Future of grange?

I was saddened to read in the Connecticut Trust for Historic Preservation magazine that the Greenfield Hill Grange No. 133 was "in the process of being given away to a financially sound entity that accepts the building with the Connecticut Trust interior and exterior easements attached." I wonder what this means for the future of the grange?

My husband and I brought up three children within sight of this 100-year-old rural building, and we spent many happy times there. We all brought produce and flowers to be judged, if we were lucky, "best in show" at the fall fair. Saturday night roast beef dinners with Bingo -- first prize, a bag of potatoes -- and Memorial Day, Fourth of July and Labor Day antique shows featuring local treasures were a few of the looked-forward-to events. There was also in the Grand Hall square dancing, plays, pancakes and a special Christmas sale.

The grange was a comfortable place to be, with its open porch and large dining room, where even the family dog was allowed, if it was well-behaved. Visitors from near and far were always given a warm welcome; the kind granges across the country have been offering since their founding 110 years ago.

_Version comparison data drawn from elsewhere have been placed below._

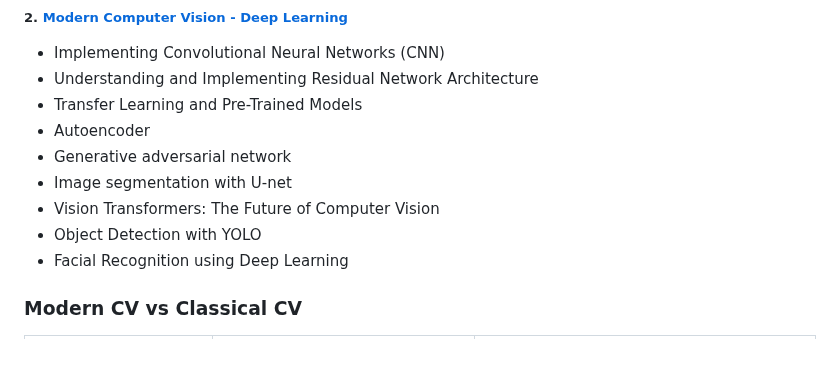
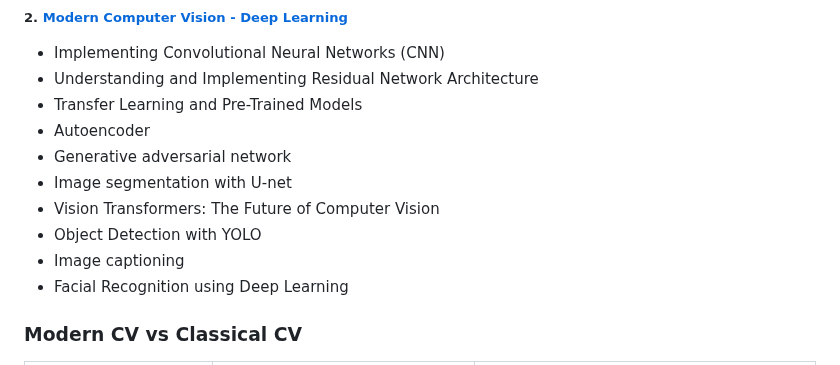
Before and after one commit to alirezasaharkhiz9/undergraduate-project-computer-vision, a Markdown page: README.md, the part around the change. GitHub-like rendering.

```diff
--- a/README.md
+++ b/README.md
@@ -30,6 +30,7 @@ The project will be organized into the following sections:
 - Image segmentation with U-net
 - Vision Transformers: The Future of Computer Vision
 - Object Detection with YOLO
+- Image captioning
 - Facial Recognition using Deep Learning
 
 ### Modern CV vs Classical CV
```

I hope the community and the State Grange will find means to keep the Greenfield Hill Grange's doors open. Its mission of bringing people together to encourage good husbandry of the land is more important than ever.

Robbie Hodgson

Fairfield

Don't let public campaign financing die

The Citizens' Election Program (CEP) is in dire jeopardy. In 2005 Connecticut passed historic legislation that put in place public financing for political campaigns for statewide offices and the General Assembly. This voluntary program is an attempt to limit the role of money from special interest groups in Connecticut's political process. To participate, candidates must agree to abide by certain guidelines, including contribution and expenditure limits and disclosure requirements.

The law was declared unconstitutional in August 2009 for discriminating against minor party candidates. It needs fixing. Meanwhile nothing is happening in Hartford, where relationships between special interest groups and legislators dominate the legislative process, shaping agendas, debates and bills. Rather than going public with a vote against public financing, some state legislators have remained silent, happy to see the issue perish under the radar through legislative inaction.

In the interest of democracy, please tell your Fairfield legislators and General Assembly leaders you support funding and fixing the Citizens' Election Program. Senate Majority Leader Martin Looney: Looney@senatedems.ct.gov; Senate Minority Leader: John.Mckinney@cga.ct.gov; House Majority Leader: Denise.Merrill@cga.ct.gov; House Minority Leader: Lawrence.Cafero@house.gop.ct.gov; Senate Democrats: (800) 842-1420; Senate Republicans: (800) 842-1421; House Democrats: (800) 842-8267; House Republicans: (800) 842-8270.

Charlotte Garrell and Pat Reilly,

Co-Presidents,

League of Women Voters of Fairfield

Disappointing change

Republican Scott Brown dealt a devastating blow to President Barack Obama's domestic agenda by capturing the Senate seat of the late Edward M. Kennedy. Republican Scott Brown's upset victory in the Massachusetts Senate race sent an prophetic warning to Obama that his promised "change" has been a frightening disappointment to American voters.

Obama and the Democrats rode a wave of anger aimed at the presidency of George W. Bush to victories in 2006 and 2008. Now, a year after Obama was sworn into office, in a dramatic reversal of fortunes, populist anger has turned sharply against the president and his party. A great deal of anger resulting from the billions of precious taxpayer dollars wasted, to bail out the banks that caused our financial troubles, rather than focus on solving the plunging unemployment problem, home foreclosures and bankruptcies, and putting an end to the unwinnable wars. This may their last chance to hear the voice of the American people before the midterm elections turn into a total, unmitigated rout.

A recent Connecticut Post Business headline reported: "Bernanke seeks review of AIG rescue: Says Fed `would welcome' investigation by Congress into bank's bailout role." Obama and his rubber stamp Congress rushed through laws to help the banks, and then hope to impress the public by holding useless investigations.

Dick De Witt

Fairfield